TASK DIRECTIONS >>
Copy the records below exactly.

Data items >>
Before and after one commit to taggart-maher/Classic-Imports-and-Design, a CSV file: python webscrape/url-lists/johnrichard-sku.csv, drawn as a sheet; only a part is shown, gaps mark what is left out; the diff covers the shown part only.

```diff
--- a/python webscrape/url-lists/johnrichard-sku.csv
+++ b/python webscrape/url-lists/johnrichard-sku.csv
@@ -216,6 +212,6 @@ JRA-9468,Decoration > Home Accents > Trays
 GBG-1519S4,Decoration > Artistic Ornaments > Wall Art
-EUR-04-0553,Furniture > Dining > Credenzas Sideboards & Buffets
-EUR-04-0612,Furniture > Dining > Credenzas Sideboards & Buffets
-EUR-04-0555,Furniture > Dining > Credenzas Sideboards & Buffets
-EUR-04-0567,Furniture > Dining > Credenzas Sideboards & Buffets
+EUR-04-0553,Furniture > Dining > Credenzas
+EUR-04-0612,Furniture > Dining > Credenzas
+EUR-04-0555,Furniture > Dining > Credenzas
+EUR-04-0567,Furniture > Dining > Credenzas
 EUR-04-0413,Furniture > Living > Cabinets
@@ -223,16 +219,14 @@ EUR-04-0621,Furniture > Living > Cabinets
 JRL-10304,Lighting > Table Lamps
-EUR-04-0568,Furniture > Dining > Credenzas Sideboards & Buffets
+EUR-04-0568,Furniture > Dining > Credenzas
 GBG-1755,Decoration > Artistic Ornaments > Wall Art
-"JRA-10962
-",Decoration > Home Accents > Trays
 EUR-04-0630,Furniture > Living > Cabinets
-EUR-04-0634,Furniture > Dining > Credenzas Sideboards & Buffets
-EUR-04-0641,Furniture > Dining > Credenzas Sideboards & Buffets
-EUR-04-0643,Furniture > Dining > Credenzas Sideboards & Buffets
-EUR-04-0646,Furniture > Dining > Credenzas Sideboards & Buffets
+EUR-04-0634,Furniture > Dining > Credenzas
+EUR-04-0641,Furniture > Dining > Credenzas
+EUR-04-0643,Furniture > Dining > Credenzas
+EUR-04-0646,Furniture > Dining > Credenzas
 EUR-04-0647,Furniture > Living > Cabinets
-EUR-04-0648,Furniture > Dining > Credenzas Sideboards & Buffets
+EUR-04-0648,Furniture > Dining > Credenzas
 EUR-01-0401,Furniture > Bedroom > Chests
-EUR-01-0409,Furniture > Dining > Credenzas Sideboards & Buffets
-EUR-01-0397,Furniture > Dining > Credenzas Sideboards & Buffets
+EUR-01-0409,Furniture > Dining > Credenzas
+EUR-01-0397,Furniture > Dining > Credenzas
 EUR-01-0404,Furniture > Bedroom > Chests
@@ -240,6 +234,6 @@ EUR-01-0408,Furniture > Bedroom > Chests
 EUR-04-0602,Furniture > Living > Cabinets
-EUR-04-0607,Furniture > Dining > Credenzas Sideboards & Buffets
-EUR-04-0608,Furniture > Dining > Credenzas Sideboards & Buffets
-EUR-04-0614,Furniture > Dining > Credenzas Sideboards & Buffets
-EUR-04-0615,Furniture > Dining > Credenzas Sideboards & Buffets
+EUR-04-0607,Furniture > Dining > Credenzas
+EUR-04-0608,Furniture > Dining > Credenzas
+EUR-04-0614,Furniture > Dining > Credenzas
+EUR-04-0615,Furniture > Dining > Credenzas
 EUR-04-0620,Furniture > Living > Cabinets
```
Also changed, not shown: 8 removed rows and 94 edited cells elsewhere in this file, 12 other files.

RESPONSE AREA >>
Before and after one commit to taggart-maher/Classic-Imports-and-Design, a CSV file: python webscrape/url-lists/johnrichard-sku.csv, drawn as a sheet; only a part is shown, gaps mark what is left out; the diff covers the shown part only.

```diff
--- a/python webscrape/url-lists/johnrichard-sku.csv
+++ b/python webscrape/url-lists/johnrichard-sku.csv
@@ -216,6 +212,6 @@ JRA-9468,Decoration > Home Accents > Trays
 GBG-1519S4,Decoration > Artistic Ornaments > Wall Art
-EUR-04-0553,Furniture > Dining > Credenzas Sideboards & Buffets
-EUR-04-0612,Furniture > Dining > Credenzas Sideboards & Buffets
-EUR-04-0555,Furniture > Dining > Credenzas Sideboards & Buffets
-EUR-04-0567,Furniture > Dining > Credenzas Sideboards & Buffets
+EUR-04-0553,Furniture > Dining > Credenzas
+EUR-04-0612,Furniture > Dining > Credenzas
+EUR-04-0555,Furniture > Dining > Credenzas
+EUR-04-0567,Furniture > Dining > Credenzas
 EUR-04-0413,Furniture > Living > Cabinets
@@ -223,16 +219,14 @@ EUR-04-0621,Furniture > Living > Cabinets
 JRL-10304,Lighting > Table Lamps
-EUR-04-0568,Furniture > Dining > Credenzas Sideboards & Buffets
+EUR-04-0568,Furniture > Dining > Credenzas
 GBG-1755,Decoration > Artistic Ornaments > Wall Art
-"JRA-10962
-",Decoration > Home Accents > Trays
 EUR-04-0630,Furniture > Living > Cabinets
-EUR-04-0634,Furniture > Dining > Credenzas Sideboards & Buffets
-EUR-04-0641,Furniture > Dining > Credenzas Sideboards & Buffets
-EUR-04-0643,Furniture > Dining > Credenzas Sideboards & Buffets
-EUR-04-0646,Furniture > Dining > Credenzas Sideboards & Buffets
+EUR-04-0634,Furniture > Dining > Credenzas
+EUR-04-0641,Furniture > Dining > Credenzas
+EUR-04-0643,Furniture > Dining > Credenzas
+EUR-04-0646,Furniture > Dining > Credenzas
 EUR-04-0647,Furniture > Living > Cabinets
-EUR-04-0648,Furniture > Dining > Credenzas Sideboards & Buffets
+EUR-04-0648,Furniture > Dining > Credenzas
 EUR-01-0401,Furniture > Bedroom > Chests
-EUR-01-0409,Furniture > Dining > Credenzas Sideboards & Buffets
-EUR-01-0397,Furniture > Dining > Credenzas Sideboards & Buffets
+EUR-01-0409,Furniture > Dining > Credenzas
+EUR-01-0397,Furniture > Dining > Credenzas
 EUR-01-0404,Furniture > Bedroom > Chests
@@ -240,6 +234,6 @@ EUR-01-0408,Furniture > Bedroom > Chests
 EUR-04-0602,Furniture > Living > Cabinets
-EUR-04-0607,Furniture > Dining > Credenzas Sideboards & Buffets
-EUR-04-0608,Furniture > Dining > Credenzas Sideboards & Buffets
-EUR-04-0614,Furniture > Dining > Credenzas Sideboards & Buffets
-EUR-04-0615,Furniture > Dining > Credenzas Sideboards & Buffets
+EUR-04-0607,Furniture > Dining > Credenzas
+EUR-04-0608,Furniture > Dining > Credenzas
+EUR-04-0614,Furniture > Dining > Credenzas
+EUR-04-0615,Furniture > Dining > Credenzas
 EUR-04-0620,Furniture > Living > Cabinets
```
Also changed, not shown: 8 removed rows and 94 edited cells elsewhere in this file, 12 other files.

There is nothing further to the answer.